*WHAT IS REQUIRED*: Once you have located the line containing "-26,6 +26,7 @@" in the material below, return it exactly along with each line after it through the line containing "## Attributions".

*AVAILABLE DATA*:

☆ ☆ ☆ ☆ ☆ ☆ ☆

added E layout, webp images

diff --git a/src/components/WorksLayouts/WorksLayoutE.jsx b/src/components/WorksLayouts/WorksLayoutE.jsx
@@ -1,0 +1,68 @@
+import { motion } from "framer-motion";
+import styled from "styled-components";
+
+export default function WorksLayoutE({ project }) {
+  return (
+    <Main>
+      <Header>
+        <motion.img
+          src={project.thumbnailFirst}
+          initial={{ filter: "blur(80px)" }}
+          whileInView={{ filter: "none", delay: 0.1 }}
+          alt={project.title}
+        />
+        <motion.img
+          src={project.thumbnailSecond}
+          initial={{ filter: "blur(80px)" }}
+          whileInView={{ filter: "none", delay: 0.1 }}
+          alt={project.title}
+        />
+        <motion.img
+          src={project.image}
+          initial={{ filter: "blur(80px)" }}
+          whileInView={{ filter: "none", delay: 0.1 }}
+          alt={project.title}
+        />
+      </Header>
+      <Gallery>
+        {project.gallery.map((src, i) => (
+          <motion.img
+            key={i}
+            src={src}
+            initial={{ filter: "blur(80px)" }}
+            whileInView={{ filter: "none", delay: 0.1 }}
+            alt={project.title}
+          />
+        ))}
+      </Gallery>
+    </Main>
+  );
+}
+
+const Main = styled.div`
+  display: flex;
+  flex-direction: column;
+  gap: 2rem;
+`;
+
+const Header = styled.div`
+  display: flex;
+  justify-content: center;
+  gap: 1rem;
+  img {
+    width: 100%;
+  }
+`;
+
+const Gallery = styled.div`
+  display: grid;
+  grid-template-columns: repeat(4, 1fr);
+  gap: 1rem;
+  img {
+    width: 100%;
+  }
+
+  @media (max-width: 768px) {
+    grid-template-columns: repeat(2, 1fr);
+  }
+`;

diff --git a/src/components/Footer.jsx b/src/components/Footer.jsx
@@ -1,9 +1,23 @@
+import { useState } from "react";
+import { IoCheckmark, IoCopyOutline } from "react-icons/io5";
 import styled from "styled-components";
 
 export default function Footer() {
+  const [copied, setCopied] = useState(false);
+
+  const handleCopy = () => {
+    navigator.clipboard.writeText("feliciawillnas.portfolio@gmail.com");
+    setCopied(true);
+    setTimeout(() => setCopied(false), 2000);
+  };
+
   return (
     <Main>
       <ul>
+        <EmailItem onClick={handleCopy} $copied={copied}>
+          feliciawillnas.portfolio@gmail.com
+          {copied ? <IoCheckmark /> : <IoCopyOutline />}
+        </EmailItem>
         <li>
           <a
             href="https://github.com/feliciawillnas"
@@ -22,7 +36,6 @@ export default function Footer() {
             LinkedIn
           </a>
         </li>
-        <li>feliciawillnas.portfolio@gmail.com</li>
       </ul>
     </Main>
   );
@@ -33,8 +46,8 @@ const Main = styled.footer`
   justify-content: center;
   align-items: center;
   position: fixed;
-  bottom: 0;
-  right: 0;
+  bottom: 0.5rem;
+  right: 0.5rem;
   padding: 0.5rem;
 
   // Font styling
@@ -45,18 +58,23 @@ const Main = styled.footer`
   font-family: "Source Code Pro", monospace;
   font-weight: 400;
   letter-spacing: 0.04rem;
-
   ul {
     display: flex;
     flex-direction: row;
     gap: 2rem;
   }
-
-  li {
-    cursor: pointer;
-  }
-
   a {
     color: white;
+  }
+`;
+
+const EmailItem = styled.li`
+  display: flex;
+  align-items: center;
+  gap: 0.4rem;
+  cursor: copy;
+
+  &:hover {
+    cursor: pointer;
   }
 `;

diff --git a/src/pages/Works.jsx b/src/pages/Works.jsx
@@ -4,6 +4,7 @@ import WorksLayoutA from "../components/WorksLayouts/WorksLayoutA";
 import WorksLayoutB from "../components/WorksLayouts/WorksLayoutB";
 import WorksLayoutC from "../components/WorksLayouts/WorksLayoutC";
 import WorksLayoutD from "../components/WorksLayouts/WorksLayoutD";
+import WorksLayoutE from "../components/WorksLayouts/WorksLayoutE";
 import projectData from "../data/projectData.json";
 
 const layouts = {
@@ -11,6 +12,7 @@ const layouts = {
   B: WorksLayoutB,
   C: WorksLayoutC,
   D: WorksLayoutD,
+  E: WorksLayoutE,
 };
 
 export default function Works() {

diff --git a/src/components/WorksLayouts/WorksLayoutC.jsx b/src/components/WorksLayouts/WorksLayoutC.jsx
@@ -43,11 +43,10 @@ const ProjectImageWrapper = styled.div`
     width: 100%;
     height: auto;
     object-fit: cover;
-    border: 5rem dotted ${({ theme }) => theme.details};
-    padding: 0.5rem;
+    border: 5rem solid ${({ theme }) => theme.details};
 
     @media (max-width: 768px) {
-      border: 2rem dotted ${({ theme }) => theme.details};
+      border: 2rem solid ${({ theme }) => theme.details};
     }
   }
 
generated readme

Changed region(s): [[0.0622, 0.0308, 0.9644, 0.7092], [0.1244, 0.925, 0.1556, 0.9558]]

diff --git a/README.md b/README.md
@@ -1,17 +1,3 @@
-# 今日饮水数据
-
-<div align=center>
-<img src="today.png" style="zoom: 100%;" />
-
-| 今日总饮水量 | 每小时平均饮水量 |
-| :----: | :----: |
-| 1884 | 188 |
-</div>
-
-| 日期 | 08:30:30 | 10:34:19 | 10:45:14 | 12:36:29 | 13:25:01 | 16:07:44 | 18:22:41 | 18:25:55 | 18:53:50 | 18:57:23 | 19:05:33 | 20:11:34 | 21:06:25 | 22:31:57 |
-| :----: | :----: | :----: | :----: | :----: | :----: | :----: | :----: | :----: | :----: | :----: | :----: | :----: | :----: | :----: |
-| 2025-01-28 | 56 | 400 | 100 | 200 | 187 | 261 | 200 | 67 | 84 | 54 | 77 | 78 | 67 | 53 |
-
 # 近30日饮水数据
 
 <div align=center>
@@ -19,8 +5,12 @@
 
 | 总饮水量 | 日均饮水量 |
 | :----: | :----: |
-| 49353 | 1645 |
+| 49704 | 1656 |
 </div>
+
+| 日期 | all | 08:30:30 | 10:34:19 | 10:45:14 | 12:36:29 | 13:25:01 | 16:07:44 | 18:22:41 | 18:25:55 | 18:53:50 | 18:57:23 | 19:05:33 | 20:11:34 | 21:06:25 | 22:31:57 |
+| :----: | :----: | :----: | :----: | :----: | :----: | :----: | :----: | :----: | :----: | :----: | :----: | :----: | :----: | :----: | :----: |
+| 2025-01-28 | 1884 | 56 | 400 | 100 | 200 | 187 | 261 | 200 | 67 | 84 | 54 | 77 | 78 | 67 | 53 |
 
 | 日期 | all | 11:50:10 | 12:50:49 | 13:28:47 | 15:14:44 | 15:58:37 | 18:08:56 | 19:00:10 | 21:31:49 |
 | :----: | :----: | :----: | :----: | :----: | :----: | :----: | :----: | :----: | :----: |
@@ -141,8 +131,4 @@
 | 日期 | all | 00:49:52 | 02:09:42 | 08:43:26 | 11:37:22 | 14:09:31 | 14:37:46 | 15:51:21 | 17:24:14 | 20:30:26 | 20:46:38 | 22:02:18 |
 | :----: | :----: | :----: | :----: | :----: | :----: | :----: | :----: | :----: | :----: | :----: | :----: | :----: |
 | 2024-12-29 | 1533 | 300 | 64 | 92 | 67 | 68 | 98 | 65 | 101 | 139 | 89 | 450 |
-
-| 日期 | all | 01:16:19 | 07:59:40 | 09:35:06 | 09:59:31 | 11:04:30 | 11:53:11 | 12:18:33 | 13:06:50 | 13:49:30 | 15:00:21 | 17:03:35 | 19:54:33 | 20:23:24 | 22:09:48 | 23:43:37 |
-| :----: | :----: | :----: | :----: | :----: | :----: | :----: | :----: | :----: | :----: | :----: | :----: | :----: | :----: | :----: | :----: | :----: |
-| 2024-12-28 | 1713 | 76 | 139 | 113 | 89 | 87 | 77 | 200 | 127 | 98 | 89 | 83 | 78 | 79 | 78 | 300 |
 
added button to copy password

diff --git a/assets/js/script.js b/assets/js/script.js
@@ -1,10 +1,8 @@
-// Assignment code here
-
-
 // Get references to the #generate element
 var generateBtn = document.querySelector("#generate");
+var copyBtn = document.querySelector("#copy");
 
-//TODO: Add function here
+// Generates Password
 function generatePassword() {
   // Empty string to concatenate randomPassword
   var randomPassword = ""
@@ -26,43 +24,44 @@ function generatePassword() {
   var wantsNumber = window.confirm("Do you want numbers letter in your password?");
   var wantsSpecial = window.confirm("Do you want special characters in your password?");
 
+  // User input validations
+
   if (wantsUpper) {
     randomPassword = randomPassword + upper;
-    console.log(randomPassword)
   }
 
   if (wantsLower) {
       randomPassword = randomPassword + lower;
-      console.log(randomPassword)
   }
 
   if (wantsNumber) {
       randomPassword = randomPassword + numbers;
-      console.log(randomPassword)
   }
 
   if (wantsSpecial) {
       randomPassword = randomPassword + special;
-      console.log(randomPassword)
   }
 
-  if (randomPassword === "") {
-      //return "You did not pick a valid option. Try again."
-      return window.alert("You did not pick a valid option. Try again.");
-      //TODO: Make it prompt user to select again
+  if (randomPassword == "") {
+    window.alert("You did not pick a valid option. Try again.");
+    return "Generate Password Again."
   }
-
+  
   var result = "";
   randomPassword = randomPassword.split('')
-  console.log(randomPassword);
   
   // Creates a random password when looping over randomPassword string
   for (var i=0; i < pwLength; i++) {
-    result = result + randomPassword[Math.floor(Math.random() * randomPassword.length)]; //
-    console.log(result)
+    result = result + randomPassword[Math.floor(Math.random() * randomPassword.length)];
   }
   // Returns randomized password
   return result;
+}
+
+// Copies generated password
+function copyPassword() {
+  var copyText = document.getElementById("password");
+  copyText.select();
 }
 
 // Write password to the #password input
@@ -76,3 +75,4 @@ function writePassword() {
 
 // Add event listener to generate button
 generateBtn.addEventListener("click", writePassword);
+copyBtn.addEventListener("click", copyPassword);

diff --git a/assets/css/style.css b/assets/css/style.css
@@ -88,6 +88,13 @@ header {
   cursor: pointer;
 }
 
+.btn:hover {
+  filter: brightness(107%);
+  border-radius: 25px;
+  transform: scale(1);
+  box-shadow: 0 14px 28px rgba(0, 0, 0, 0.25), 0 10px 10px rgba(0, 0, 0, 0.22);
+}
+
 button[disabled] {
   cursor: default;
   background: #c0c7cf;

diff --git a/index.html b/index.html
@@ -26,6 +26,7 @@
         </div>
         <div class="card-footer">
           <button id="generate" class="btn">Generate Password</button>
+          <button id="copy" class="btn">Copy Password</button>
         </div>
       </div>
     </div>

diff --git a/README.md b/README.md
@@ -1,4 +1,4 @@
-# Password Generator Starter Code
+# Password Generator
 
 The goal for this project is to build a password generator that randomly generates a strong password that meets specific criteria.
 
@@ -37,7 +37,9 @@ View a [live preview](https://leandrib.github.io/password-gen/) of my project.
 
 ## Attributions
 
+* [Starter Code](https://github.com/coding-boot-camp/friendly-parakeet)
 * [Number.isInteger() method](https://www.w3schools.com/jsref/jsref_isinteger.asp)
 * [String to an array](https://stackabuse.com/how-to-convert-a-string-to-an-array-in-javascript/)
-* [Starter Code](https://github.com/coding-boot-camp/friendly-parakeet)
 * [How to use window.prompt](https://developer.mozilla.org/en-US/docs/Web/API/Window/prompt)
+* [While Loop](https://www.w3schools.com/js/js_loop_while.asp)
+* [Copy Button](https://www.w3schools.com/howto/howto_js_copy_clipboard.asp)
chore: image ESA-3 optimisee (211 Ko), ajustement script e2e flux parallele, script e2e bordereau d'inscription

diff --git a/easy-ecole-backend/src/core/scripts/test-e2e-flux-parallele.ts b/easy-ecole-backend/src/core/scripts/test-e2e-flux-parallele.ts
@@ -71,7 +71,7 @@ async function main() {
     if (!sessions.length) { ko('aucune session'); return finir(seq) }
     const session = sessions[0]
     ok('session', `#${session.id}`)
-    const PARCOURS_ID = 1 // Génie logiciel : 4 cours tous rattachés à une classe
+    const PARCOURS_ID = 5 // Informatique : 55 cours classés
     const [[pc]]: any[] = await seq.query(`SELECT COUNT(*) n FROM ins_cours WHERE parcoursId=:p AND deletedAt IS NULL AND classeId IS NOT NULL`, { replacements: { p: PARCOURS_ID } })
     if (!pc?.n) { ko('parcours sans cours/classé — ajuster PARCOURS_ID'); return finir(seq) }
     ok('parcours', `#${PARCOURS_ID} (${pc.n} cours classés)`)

☆ ☆ ☆ ☆ ☆ ☆ ☆

*ANSWER SPACE*:
@@ -26,6 +26,7 @@
         </div>
         <div class="card-footer">
           <button id="generate" class="btn">Generate Password</button>
+          <button id="copy" class="btn">Copy Password</button>
         </div>
       </div>
     </div>

diff --git a/README.md b/README.md
@@ -1,4 +1,4 @@
-# Password Generator Starter Code
+# Password Generator
 
 The goal for this project is to build a password generator that randomly generates a strong password that meets specific criteria.
 
@@ -37,7 +37,9 @@ View a [live preview](https://leandrib.github.io/password-gen/) of my project.
 
 ## Attributions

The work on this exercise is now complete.